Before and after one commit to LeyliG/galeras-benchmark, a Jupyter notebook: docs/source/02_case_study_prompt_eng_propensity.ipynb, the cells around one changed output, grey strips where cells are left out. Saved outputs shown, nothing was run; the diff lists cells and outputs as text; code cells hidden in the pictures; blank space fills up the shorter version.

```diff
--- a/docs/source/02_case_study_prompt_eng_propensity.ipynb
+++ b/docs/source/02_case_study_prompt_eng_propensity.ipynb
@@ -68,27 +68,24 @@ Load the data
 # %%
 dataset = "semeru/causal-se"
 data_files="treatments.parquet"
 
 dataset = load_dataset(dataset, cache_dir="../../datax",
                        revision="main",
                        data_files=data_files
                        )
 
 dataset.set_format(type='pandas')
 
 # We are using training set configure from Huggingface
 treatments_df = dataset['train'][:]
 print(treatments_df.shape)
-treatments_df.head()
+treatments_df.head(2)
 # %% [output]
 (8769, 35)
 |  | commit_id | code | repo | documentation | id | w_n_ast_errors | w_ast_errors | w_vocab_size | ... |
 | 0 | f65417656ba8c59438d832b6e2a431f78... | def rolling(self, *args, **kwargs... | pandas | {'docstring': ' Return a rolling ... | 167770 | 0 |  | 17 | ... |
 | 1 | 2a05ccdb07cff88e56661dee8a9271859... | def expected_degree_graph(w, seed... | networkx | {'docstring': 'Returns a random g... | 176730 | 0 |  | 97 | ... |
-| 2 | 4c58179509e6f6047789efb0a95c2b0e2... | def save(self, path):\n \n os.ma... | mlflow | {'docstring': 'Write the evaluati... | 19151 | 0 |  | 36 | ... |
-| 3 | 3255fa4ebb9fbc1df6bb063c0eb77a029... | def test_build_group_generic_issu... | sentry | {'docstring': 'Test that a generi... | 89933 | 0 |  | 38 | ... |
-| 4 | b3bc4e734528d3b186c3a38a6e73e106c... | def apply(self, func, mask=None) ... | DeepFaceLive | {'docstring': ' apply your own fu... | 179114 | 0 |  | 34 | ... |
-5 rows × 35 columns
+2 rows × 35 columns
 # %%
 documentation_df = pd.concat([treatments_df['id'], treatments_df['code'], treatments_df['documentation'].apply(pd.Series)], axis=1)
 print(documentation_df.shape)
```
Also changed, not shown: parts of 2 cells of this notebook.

□ □ □ □ □ □ □

WHAT IS BEING ASKED:
Would you mind giving all the records again exactly?

EXERCISE ANSWER:
Before and after one commit to LeyliG/galeras-benchmark, a Jupyter notebook: docs/source/02_case_study_prompt_eng_propensity.ipynb, the cells around one changed output, grey strips where cells are left out. Saved outputs shown, nothing was run; the diff lists cells and outputs as text; code cells hidden in the pictures; blank space fills up the shorter version.

```diff
--- a/docs/source/02_case_study_prompt_eng_propensity.ipynb
+++ b/docs/source/02_case_study_prompt_eng_propensity.ipynb
@@ -68,27 +68,24 @@ Load the data
 # %%
 dataset = "semeru/causal-se"
 data_files="treatments.parquet"
 
 dataset = load_dataset(dataset, cache_dir="../../datax",
                        revision="main",
                        data_files=data_files
                        )
 
 dataset.set_format(type='pandas')
 
 # We are using training set configure from Huggingface
 treatments_df = dataset['train'][:]
 print(treatments_df.shape)
-treatments_df.head()
+treatments_df.head(2)
 # %% [output]
 (8769, 35)
 |  | commit_id | code | repo | documentation | id | w_n_ast_errors | w_ast_errors | w_vocab_size | ... |
 | 0 | f65417656ba8c59438d832b6e2a431f78... | def rolling(self, *args, **kwargs... | pandas | {'docstring': ' Return a rolling ... | 167770 | 0 |  | 17 | ... |
 | 1 | 2a05ccdb07cff88e56661dee8a9271859... | def expected_degree_graph(w, seed... | networkx | {'docstring': 'Returns a random g... | 176730 | 0 |  | 97 | ... |
-| 2 | 4c58179509e6f6047789efb0a95c2b0e2... | def save(self, path):\n \n os.ma... | mlflow | {'docstring': 'Write the evaluati... | 19151 | 0 |  | 36 | ... |
-| 3 | 3255fa4ebb9fbc1df6bb063c0eb77a029... | def test_build_group_generic_issu... | sentry | {'docstring': 'Test that a generi... | 89933 | 0 |  | 38 | ... |
-| 4 | b3bc4e734528d3b186c3a38a6e73e106c... | def apply(self, func, mask=None) ... | DeepFaceLive | {'docstring': ' apply your own fu... | 179114 | 0 |  | 34 | ... |
-5 rows × 35 columns
+2 rows × 35 columns
 # %%
 documentation_df = pd.concat([treatments_df['id'], treatments_df['code'], treatments_df['documentation'].apply(pd.Series)], axis=1)
 print(documentation_df.shape)
```
Also changed, not shown: parts of 2 cells of this notebook.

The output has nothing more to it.